He also has served as adjunct professor at the Institute of Environmental Medicine at New York University, at the University of Medicine and Dentistry of New Jersey at Rutgers University and as an adjunct associate professor at the Medical College of Virginia.
Throughout his career, Scala remained closely connected to the Rochester university community. He served from 2002 to 2009 on the School of Medicine and Dentistry’s Alumni Council, including three years as president. He is currently a member of the University-wide Alumni National Council.
Scala and his wife, Janet (Eddy) Scala, a 1955 graduate of the School of Nursing, have established three scholarships, the Scala Nursing Scholarship in the School of Nursing, the Scala Endowed Scholarship in the School of Medicine and Dentistry, and the Scala Medical Graduate Studies Scholarship in Environmental Sciences.
Simulation and Medical Education
Linda Spillane, M.D., assistant dean for medical simulation at the School of Medicine and Dentistry, discusses the value of simulation in medical education and its future at the School of Medicine and Dentistry.
School of Medicine and Dentistry students who want to improve their language skills and expand their knowledge of Latino culture to develop the skills necessary to work with Spanish-speaking patients can choose a unique certification program, the Latino Health Pathway, which includes electives, community outreach activities and research projects.
An alumnus and his camera with soldiers in Afghanistan
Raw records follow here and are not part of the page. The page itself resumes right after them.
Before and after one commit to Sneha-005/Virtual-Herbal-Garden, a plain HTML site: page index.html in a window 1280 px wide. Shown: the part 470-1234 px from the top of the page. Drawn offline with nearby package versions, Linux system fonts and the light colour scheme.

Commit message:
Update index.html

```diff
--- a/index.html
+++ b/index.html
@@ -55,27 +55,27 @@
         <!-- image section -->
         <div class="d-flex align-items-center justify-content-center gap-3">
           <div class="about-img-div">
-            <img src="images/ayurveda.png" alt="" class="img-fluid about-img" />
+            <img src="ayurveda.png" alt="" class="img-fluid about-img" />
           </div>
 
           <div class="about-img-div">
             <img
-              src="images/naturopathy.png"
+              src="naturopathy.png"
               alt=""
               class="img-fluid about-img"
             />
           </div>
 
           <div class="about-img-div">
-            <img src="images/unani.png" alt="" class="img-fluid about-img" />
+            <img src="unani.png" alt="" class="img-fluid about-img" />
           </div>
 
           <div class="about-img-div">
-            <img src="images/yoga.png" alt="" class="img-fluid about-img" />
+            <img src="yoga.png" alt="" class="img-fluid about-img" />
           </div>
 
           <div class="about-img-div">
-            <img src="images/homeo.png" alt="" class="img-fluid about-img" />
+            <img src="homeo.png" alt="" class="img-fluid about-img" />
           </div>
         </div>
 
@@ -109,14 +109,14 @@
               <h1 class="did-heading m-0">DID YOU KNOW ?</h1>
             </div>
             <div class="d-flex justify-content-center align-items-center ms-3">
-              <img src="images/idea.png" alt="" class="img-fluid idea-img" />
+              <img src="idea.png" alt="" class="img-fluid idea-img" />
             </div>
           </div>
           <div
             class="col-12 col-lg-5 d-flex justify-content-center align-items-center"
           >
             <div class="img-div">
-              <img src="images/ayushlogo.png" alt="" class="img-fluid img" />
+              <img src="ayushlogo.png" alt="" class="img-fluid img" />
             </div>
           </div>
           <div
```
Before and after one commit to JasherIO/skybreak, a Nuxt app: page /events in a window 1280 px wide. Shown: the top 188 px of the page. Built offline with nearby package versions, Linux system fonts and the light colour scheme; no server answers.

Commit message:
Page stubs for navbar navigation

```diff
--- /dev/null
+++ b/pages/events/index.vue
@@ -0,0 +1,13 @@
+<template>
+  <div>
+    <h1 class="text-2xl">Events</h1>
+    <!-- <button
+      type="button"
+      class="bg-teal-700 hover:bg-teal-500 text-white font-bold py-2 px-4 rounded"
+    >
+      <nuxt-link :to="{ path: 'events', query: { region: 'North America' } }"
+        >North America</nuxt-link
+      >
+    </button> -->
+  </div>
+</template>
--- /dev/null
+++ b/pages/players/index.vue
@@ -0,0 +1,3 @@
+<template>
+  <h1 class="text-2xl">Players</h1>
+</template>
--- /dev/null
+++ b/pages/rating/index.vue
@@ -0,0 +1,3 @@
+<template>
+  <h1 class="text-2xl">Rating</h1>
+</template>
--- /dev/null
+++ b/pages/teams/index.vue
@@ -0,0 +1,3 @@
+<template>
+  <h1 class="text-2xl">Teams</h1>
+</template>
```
Barry M. Goldstein, M.D., Ph. D., (M ’81, PhD ’82), has become a student of soldiers under pressure, recording what he sees with his camera. See his most recent collection of photos called Battle Mind, from a stay in Afganistan with a reserve unit that oversees mental health caare for soldiers on deployment.